Read the essay: The Poison of Subjectivism
If The Weight of Glory was my favorite of Lewis’s essays so far, this one is definitely my least favorite, mostly because it’s content is almost identical to that of the first few chapters of Mere Christianity, which I read just a few days ago. During our class discussion, one of my group members wondered aloud why Lewis would write two pieces that were so similar. To be honest, I’m not sure. But, if I had to take a guess, I would say that, though Lewis’s arguments and examples are the same, the purpose of the two works is different. Mere Christianity is meant to persuade people to accept the Christian faith, or, at the very least, admit the rationality of such beliefs. The goal of this essay, on the other hand, is to point out the existence of a particular problem in society—the growing popularity of subjectivism.
Lewis defines subjectivism as a lack of faith in the power of human reasoning. Once, people assumed that they could use their own thought processes to observe the world around them and discover truth. Now, however, they have begun to question whether their minds are capable of grasping truth at all because, when subjected to scientific scrutiny, thoughts appear to be merely “the epipheomena which accompanies chemical or electrical events in a cortex which is itself the by-product of a blind evolutionary process.” This ties right back to Meditation in a Toolshed—there is danger here in looking only at one’s own thoughts and in looking only along them. When seen from the outside, it is impossible to appreciate the real value and complexity of human thought; one puts too little faith in the human mind. When seen from the inside, however, one is tempted to put too much faith in one’s own reason, not realizing how easily deceived or unbalanced the brain is, and how limited its power to conceive, process, and understand.
In the realm of science, subjectivism presents little danger because the scientist must trust that his powers of reason and observation are capable of uncovering truth—else his work would be pointless. It is “practical reason”—our sense of right and wrong—that Lewis is worried about. When subjectivism creeps into the moral realm, it convinces people that “right” and “wrong” are no more than social conventions. Each society has its own standards of behavior; and since such standards are a human invention, they can be flawed, misguided, or downright cruel. Reformers hope to create new, intentional moral systems that better benefit the human race. The very idea of progress, or improvement upon “traditional” systems of morality is impossible, however, without an underlying belief in an absolute standard of right and wrong. How are we to judge whether an idea is “better” or “fairer” than another unless we know of something perfectly good and just to compare it to? If there is no fixed standard of perfect morality, then all moral systems are equal—and, in that case, traditional morality is just as “good” a system as any other.
Lewis then addresses the idea of moral “progress,” attacking the use of the word “stagnant” to describe a fixed, unchanging standard of morality (he does the same in The Screwtape Letters, if memory serves). Just because water stinks when it does not move, he says, doesn’t mean that anything that stays still must spoil.

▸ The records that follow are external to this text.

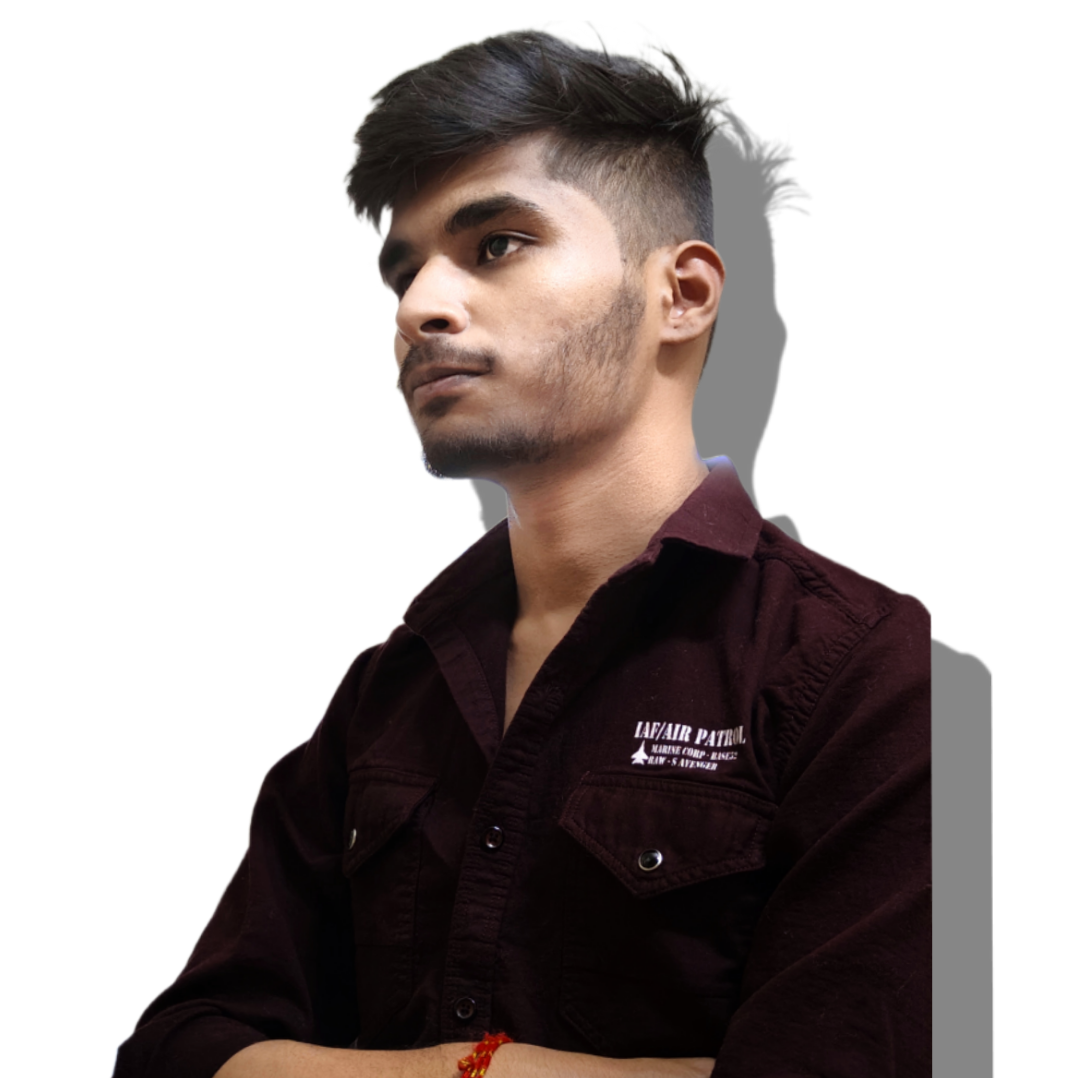
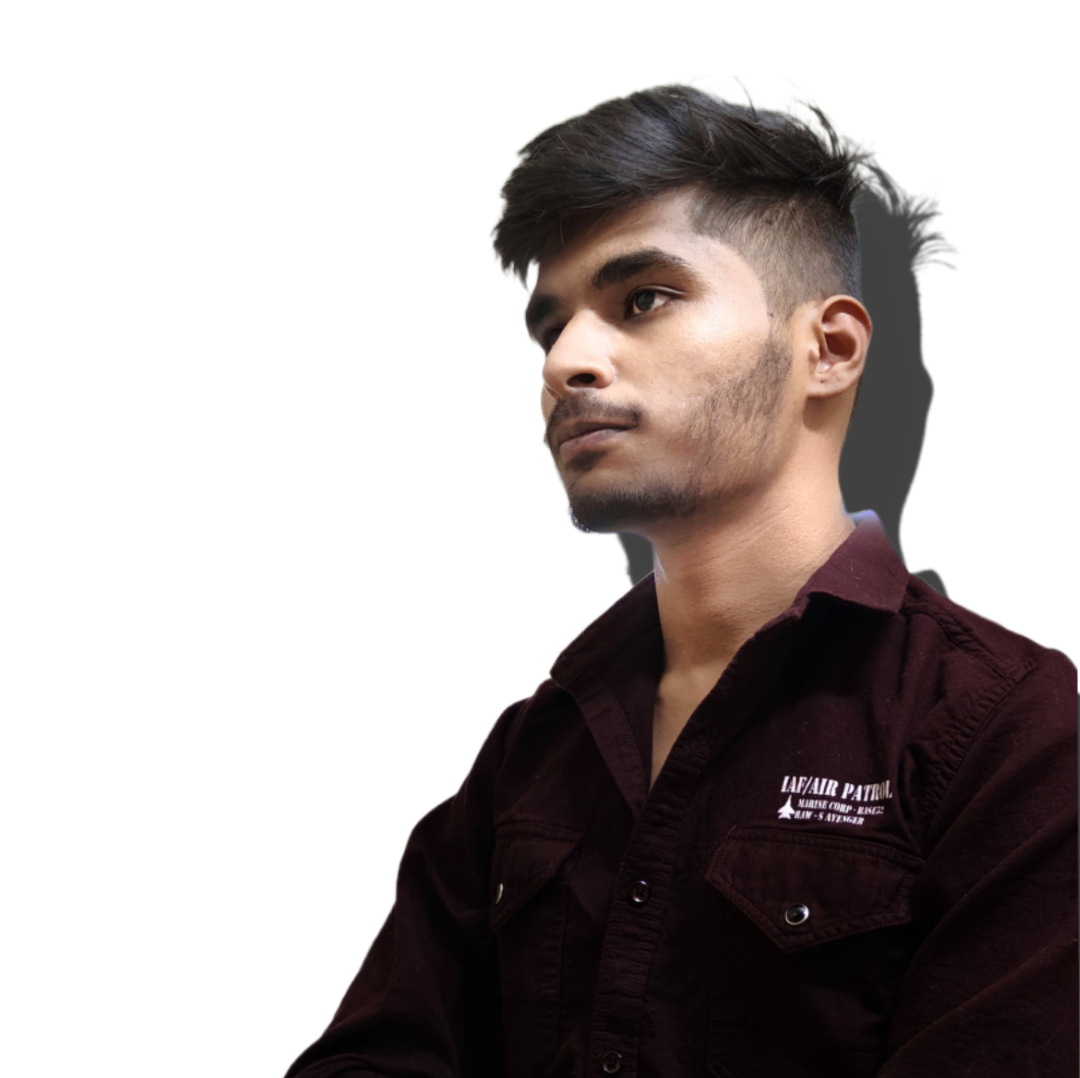
image fixed

diff --git a/components/css/MainBox.module.css b/components/css/MainBox.module.css
@@ -1,22 +1,26 @@
 .div {
-  width: 90%;
+  width: 100%;
   height: 95vh;
   display: flex;
   margin: auto;
 
   /* margin-top: 80px; */
-  justify-content: center;
+  justify-content: space-evenly;
   align-items: center;
 }
 
 .left {
-  width: 40%;
+ 
+  /* width: 50%; */
+  /* margin-left: 10px; */
   display: flex;
   flex-direction: column;
   justify-content: center;
-
+  /* align-items: center; */
   gap: 3px;
 }
+
+
 
 .locationParent {
   display: flex;
@@ -48,7 +52,7 @@
 .img1 {
   width: 800px;
   height: auto;
-  /* float: left; */
+  overflow: hidden;
 }
 
 .iconContainer {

In fact, many things do not change, and are the better for it, like mathematical truths. Furthermore, not all change is positive change. When things become dirty, we don’t call that progress—we clean them, returning them to their original, unsoiled state. Similarly, morality is something which is permanent, and the better for it. In fact, if we are to make moral progress at all we must have a “changeless standard” of right and wrong. As Lewis says, “if good is a fixed point, it is at least possible that we should get nearer and nearer to it; but if the terminus is as mobile as the train, how can the train progress towards it?” During our class discussion, however, one of my classmates brought up a good point. While it is important to acknowledge that a fixed standard of morality is necessary for progress, it is also important to strive to make progress. Our standard of behavior may not be able to stagnate, but our behavior itself can. Just because right and wrong do not change doesn’t mean that we shouldn’t continually change in our quest to conform more and more closely to what is Good.Just a quick final note—the influence of Plato and Augustine is evident in a lot of Lewis’s work; this essay is no exception. In fact, in the fourth paragraph Lewis even mentions Plato by name. However, I was surprised when, near the end of the essay, I stumbled across the Euthyphro dilemma! That is, the million dollar question from the end of Plato’s Dialogue with Euthyphro, originally “Is what is pious pious because it is loved by the gods, or do the gods love it because it is pious?” and rephrased here as “Are these things [the actions prescribed by the moral law] right because God commands them or does God command them because they are right?” Lewis comes up with essentially the same answer to the dilemma that my philosophy teacher did last semester, though with much greater eloquence—that “God neither obeys nor creates the moral law” but is Himself a Goodness which is “uncreated,” which “lies…on the other side of existence” and, mysteriously, is itself “the ground of all existence.”